* _Exercise directions_:
Search the material for "children" and show all lines that contain it.

* _Data records_:
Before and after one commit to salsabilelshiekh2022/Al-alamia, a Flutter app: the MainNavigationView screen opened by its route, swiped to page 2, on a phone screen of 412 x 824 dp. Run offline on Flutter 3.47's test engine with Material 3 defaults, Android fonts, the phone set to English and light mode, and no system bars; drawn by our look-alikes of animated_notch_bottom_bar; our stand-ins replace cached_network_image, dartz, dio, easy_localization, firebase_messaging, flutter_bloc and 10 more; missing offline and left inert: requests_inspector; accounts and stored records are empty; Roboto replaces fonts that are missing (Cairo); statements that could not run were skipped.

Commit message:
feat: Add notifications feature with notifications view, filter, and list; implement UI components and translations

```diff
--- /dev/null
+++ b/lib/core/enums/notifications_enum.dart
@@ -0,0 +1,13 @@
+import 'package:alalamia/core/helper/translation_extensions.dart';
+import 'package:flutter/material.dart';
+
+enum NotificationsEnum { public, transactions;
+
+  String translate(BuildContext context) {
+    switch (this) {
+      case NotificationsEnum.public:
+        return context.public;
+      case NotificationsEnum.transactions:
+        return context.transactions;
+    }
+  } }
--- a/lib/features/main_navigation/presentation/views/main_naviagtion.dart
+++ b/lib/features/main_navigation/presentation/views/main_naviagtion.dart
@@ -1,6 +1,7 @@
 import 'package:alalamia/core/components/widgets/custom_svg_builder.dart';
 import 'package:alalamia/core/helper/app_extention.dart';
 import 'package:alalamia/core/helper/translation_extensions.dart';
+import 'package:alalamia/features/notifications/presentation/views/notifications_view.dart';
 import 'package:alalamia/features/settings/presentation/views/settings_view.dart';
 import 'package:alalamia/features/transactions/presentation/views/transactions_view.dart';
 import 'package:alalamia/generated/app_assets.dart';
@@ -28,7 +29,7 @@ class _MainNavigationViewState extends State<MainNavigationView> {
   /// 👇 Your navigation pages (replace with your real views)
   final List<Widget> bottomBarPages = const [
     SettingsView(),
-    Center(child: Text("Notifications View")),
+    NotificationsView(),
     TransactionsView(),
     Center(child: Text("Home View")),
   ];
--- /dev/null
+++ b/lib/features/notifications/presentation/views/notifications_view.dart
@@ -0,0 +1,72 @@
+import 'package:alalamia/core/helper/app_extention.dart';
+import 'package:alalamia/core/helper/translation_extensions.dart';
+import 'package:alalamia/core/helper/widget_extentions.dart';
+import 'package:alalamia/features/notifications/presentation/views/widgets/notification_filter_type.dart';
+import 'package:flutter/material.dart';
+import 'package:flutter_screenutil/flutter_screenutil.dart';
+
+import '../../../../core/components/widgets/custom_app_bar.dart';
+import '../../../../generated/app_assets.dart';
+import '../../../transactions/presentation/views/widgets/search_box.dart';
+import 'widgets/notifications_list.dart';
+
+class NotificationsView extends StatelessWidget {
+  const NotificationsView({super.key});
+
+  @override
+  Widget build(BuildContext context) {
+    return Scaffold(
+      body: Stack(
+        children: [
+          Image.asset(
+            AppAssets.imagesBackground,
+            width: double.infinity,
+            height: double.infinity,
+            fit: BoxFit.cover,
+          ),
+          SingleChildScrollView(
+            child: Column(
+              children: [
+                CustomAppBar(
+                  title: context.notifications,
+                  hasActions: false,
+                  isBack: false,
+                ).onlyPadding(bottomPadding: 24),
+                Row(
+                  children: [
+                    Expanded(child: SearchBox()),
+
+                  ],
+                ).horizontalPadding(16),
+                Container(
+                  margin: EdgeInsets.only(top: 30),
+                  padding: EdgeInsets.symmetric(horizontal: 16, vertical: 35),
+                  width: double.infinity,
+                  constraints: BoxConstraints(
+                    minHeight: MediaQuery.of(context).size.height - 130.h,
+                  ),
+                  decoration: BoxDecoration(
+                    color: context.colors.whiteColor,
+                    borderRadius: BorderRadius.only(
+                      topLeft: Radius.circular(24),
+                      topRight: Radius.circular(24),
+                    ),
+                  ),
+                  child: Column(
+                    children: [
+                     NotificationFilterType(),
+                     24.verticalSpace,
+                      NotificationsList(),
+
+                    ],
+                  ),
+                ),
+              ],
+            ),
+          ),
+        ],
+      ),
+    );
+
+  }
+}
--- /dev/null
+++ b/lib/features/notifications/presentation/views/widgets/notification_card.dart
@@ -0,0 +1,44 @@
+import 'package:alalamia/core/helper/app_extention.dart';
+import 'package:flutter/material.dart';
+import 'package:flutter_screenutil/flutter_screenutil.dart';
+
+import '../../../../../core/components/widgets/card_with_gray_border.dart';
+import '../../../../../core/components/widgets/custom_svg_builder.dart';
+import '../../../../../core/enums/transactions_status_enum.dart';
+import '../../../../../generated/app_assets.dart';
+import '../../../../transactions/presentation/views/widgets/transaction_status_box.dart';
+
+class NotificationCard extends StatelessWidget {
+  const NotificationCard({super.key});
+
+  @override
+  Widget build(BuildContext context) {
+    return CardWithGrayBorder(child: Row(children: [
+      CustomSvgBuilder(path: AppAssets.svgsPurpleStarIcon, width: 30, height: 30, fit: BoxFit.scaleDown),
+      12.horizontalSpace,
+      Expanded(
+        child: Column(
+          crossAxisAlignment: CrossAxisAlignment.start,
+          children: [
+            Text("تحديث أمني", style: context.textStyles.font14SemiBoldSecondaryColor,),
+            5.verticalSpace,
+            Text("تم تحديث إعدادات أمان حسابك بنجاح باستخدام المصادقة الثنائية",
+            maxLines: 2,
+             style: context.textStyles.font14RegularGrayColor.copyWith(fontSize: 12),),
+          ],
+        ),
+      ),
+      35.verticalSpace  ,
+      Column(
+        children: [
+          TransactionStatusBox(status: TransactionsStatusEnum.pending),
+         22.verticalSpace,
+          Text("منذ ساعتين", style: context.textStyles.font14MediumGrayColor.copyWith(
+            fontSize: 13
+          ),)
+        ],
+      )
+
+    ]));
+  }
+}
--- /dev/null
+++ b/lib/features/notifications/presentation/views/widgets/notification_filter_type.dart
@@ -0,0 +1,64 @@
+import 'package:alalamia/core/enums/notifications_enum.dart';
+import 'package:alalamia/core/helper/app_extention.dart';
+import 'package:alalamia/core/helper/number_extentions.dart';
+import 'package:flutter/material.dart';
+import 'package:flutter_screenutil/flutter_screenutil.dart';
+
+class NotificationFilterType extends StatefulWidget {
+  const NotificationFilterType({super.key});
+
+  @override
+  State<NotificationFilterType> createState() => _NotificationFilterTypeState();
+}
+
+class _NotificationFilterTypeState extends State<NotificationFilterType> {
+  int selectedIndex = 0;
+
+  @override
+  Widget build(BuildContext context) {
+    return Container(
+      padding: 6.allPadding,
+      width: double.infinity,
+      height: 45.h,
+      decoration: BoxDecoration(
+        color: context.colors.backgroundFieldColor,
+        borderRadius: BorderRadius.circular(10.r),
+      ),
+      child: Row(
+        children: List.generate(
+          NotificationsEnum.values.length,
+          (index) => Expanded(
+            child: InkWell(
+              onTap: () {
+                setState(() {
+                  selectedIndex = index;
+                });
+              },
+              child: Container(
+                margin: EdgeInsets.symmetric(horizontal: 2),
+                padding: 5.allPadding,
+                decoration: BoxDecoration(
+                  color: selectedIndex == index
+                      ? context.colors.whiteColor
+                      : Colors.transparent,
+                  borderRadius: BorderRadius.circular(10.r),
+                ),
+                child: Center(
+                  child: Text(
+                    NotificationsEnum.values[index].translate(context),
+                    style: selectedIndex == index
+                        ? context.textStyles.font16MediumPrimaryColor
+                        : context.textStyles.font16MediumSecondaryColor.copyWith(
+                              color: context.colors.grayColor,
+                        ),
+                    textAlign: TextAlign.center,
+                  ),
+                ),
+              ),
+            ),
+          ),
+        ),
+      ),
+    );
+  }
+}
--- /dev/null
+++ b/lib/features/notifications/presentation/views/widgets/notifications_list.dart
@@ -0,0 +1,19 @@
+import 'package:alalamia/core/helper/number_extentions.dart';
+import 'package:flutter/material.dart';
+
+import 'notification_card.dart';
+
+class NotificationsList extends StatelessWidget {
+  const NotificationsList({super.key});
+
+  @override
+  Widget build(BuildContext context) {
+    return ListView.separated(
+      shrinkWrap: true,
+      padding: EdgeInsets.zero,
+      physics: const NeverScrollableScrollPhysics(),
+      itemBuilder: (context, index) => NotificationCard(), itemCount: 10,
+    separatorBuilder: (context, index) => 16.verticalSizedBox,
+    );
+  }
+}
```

* _Result below_:
+        children: [
+              children: [
+                  children: [
+                    children: [
+    return CardWithGrayBorder(child: Row(children: [
+          children: [
+        children: [
+        children: List.generate(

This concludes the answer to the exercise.